[Version comparison data]
------------------------------------

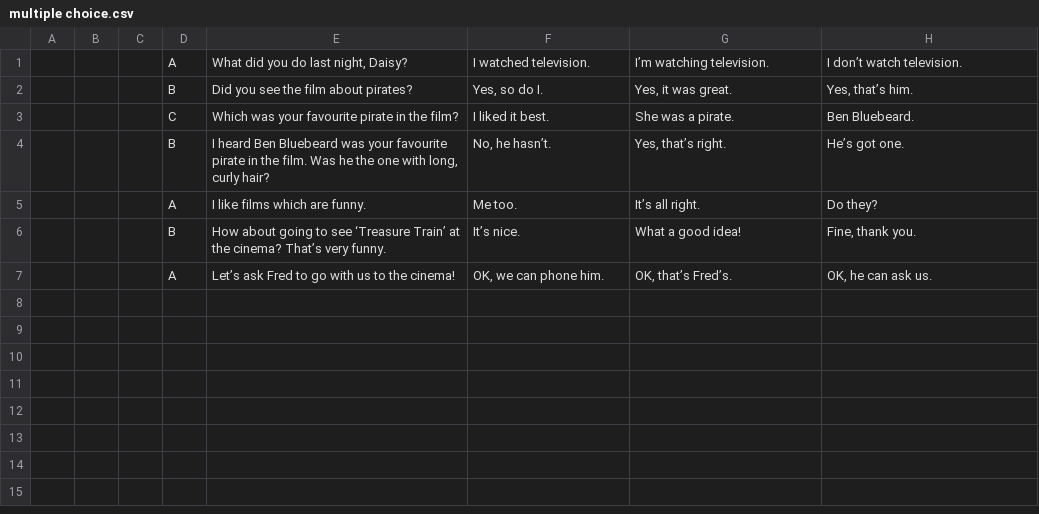
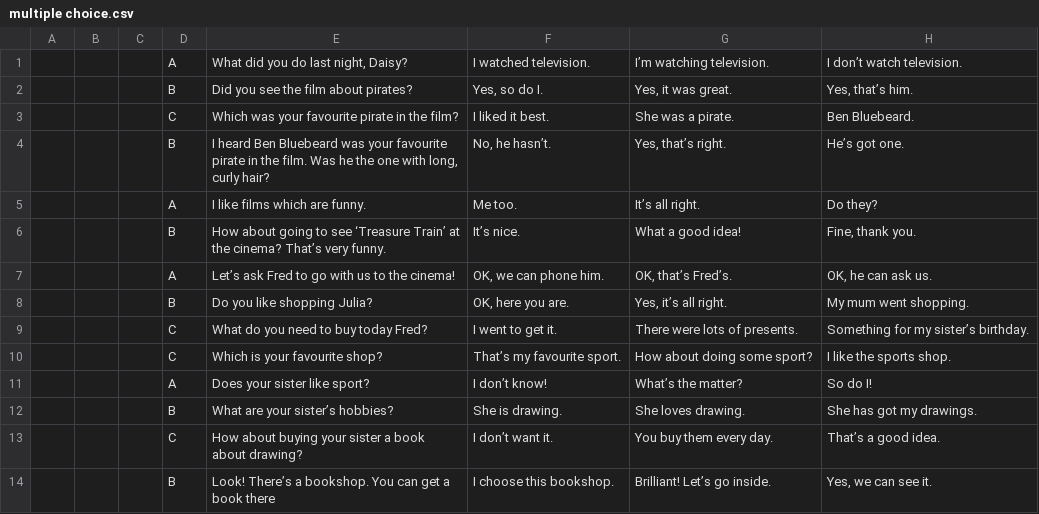
Before and after one commit to RastislavTuranyi/cambridge_english_cat, a CSV file: Data/A1/multiple choice.csv, drawn as a sheet; the diff names each change by its address in the sheet, - before the commit and + after, or states it on an @@ line.

```diff
--- a/Data/A1/multiple choice.csv
+++ b/Data/A1/multiple choice.csv
+row 8:  |  |  | B | Do you like shopping Julia? | OK, here you are. | Yes, it’s all right. | My mum went shopping.
+row 9:  |  |  | C | What do you need to buy today Fred? | I went to get it. | There were lots of presents. | Something for my sister’s birthday.
+row 10:  |  |  | C | Which is your favourite shop? | That’s my favourite sport. | How about doing some sport? | I like the sports shop.
+row 11:  |  |  | A | Does your sister like sport? | I don’t know! | What’s the matter? | So do I!
+row 12:  |  |  | B | What are your sister’s hobbies? | She is drawing. | She loves drawing. | She has got my drawings.
+row 13:  |  |  | C | How about buying your sister a book about drawing? | I don’t want it. | You buy them every day. | That’s a good idea.
+row 14:  |  |  | B | Look! There’s a bookshop. You can get a book there | I choose this bookshop. | Brilliant! Let’s go inside. | Yes, we can see it.
```
Also changed, not shown: Data/A0/gapped text A.csv, Data/A0/questions.csv, 28 other files.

------------------------------------

What the task asks =
Reproduce every record above exactly, but leave out the pictures.

Task response =
Before and after one commit to RastislavTuranyi/cambridge_english_cat, a CSV file: Data/A1/multiple choice.csv, drawn as a sheet; the diff names each change by its address in the sheet, - before the commit and + after, or states it on an @@ line.

```diff
--- a/Data/A1/multiple choice.csv
+++ b/Data/A1/multiple choice.csv
+row 8:  |  |  | B | Do you like shopping Julia? | OK, here you are. | Yes, it’s all right. | My mum went shopping.
+row 9:  |  |  | C | What do you need to buy today Fred? | I went to get it. | There were lots of presents. | Something for my sister’s birthday.
+row 10:  |  |  | C | Which is your favourite shop? | That’s my favourite sport. | How about doing some sport? | I like the sports shop.
+row 11:  |  |  | A | Does your sister like sport? | I don’t know! | What’s the matter? | So do I!
+row 12:  |  |  | B | What are your sister’s hobbies? | She is drawing. | She loves drawing. | She has got my drawings.
+row 13:  |  |  | C | How about buying your sister a book about drawing? | I don’t want it. | You buy them every day. | That’s a good idea.
+row 14:  |  |  | B | Look! There’s a bookshop. You can get a book there | I choose this bookshop. | Brilliant! Let’s go inside. | Yes, we can see it.
```
Also changed, not shown: Data/A0/gapped text A.csv, Data/A0/questions.csv, 28 other files.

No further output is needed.